However this has led to law enforcement agencies like the FBI to seek outside help, like that of Cellebrite who claims to be able to unlock iPhones running on iOS 11.2.6, which is the latest version of iOS. However the company believes that what they’re doing is done for public safety, according to a recent interview with Forbes.
Speaking to Forbes, the company’s chief marketing officer, Jeremy Nazarian said, “There’s a public safety imperative here. These capabilities are germane again to homicide, crimes against children, drug gangs, major public safety threats in any community. We feel an obligation to those serving the public safety mission to ensure those capabilities are preserved, to the extent that they can be.”

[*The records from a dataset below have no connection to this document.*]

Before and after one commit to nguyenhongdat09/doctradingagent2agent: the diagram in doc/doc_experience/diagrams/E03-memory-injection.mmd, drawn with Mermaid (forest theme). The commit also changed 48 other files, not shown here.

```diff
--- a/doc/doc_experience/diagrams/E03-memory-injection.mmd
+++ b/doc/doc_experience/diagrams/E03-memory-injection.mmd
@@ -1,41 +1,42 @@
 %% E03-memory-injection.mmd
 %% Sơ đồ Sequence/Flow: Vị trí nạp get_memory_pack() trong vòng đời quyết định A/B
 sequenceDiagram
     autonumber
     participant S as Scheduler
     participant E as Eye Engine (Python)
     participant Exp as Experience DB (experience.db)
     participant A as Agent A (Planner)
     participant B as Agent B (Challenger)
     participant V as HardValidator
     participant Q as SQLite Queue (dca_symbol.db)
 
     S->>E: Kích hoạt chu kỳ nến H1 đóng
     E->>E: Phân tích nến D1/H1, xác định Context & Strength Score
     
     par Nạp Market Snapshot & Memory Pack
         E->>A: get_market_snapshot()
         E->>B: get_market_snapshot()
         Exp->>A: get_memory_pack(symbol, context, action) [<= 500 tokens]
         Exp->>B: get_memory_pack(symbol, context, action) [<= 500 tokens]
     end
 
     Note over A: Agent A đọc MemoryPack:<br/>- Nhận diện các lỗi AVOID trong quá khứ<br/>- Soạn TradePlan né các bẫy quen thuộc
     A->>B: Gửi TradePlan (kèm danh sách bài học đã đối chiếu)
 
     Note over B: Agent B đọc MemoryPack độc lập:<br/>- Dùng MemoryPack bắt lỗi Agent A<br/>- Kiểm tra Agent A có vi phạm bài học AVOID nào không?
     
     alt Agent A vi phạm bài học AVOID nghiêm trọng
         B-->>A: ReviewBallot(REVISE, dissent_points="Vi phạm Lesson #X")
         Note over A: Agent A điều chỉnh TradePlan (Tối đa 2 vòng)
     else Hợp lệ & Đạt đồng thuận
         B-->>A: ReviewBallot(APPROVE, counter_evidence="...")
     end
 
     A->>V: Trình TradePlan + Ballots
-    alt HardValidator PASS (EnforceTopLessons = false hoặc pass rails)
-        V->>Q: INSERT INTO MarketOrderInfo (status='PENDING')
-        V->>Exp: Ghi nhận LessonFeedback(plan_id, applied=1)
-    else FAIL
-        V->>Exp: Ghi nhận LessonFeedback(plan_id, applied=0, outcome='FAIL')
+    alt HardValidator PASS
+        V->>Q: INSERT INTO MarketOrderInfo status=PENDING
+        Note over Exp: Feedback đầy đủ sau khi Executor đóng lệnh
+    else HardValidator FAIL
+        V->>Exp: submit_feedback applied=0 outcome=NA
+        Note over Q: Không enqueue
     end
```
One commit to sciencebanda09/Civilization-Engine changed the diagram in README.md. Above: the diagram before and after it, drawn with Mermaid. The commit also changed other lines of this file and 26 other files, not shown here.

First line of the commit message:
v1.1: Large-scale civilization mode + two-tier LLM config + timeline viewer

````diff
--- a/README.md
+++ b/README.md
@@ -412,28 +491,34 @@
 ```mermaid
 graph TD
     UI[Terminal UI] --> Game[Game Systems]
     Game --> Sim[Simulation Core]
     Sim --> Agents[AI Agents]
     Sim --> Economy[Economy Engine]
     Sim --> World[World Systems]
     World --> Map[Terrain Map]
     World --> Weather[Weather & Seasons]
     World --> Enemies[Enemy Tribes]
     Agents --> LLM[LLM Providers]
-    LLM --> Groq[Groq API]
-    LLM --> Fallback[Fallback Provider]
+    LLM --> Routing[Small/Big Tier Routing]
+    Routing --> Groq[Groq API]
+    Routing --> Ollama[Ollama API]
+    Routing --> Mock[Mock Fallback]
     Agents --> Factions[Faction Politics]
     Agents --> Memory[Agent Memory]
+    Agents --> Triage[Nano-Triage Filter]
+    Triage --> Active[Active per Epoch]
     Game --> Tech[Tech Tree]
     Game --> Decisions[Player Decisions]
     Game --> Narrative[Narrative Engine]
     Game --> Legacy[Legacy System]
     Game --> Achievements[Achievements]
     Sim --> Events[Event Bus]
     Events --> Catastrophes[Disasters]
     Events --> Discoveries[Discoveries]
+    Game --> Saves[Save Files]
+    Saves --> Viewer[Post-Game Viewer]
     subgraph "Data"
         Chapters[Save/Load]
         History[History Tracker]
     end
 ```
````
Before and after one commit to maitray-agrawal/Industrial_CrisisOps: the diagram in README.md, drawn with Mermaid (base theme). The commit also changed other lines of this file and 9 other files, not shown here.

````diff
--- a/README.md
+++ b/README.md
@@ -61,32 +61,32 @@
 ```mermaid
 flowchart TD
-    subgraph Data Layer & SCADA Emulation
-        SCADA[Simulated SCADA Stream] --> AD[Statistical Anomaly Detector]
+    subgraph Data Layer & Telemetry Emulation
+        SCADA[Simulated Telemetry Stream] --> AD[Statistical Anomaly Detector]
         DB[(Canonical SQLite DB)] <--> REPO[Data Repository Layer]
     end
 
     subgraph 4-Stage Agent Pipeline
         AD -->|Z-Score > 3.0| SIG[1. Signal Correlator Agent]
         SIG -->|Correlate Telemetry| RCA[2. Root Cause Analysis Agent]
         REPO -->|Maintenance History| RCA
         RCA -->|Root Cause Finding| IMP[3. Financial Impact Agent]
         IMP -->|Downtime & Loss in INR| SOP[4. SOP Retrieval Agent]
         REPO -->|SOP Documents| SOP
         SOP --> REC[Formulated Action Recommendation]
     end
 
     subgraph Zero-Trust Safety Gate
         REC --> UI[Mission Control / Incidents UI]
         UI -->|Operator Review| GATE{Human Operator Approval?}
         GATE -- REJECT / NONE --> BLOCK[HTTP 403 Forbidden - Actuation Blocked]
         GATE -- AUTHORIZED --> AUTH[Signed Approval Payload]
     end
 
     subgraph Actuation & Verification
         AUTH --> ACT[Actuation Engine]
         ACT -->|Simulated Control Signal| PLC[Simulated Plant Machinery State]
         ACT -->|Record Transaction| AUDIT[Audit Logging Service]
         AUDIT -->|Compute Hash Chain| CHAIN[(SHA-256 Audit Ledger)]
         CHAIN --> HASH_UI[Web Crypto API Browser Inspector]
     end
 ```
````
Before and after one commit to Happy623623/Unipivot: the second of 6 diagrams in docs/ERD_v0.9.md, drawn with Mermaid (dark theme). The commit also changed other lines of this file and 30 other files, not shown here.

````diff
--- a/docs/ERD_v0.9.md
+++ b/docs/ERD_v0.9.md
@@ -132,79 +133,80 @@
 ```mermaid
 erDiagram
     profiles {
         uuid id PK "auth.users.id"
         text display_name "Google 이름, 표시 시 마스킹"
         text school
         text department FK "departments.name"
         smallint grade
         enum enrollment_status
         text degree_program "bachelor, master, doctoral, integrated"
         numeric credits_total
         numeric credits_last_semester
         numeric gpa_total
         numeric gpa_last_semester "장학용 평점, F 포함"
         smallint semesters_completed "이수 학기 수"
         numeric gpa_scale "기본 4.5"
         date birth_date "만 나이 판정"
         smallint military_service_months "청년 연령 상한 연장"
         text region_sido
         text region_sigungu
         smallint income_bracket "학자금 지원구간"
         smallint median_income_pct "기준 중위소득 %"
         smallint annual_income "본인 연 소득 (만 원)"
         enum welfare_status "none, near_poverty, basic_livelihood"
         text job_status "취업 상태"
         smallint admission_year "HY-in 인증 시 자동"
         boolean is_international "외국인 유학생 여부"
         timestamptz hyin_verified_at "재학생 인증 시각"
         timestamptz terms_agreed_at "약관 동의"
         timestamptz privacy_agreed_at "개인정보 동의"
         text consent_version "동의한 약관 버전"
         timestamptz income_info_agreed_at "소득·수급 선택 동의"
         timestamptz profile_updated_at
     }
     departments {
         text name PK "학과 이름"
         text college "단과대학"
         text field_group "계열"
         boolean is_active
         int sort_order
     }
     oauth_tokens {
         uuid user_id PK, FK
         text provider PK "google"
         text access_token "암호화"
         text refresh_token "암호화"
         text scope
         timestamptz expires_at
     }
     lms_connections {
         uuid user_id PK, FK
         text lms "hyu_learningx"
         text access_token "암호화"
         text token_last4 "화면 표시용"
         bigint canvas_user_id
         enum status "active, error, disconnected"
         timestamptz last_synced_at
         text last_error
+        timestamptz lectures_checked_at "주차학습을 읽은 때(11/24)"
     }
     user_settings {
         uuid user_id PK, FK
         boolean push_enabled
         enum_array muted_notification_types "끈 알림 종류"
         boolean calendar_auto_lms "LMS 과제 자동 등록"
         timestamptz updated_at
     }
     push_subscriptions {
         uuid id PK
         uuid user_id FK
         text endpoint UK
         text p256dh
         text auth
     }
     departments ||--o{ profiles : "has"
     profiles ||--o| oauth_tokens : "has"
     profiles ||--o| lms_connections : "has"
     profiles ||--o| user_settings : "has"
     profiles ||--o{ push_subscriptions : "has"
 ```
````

Naturally Cellebrite does not share how they might have discovered the secret to unlocking the iPhone, but the director of Point3 Security Ryan Duff speculates that they might be taking advantage of a flaw in Apple’s Secure Enclave, which means that in theory, Cellebrite could take less than 23 hours to crack an iPhone that relied only on a 6-digital numerical passcode.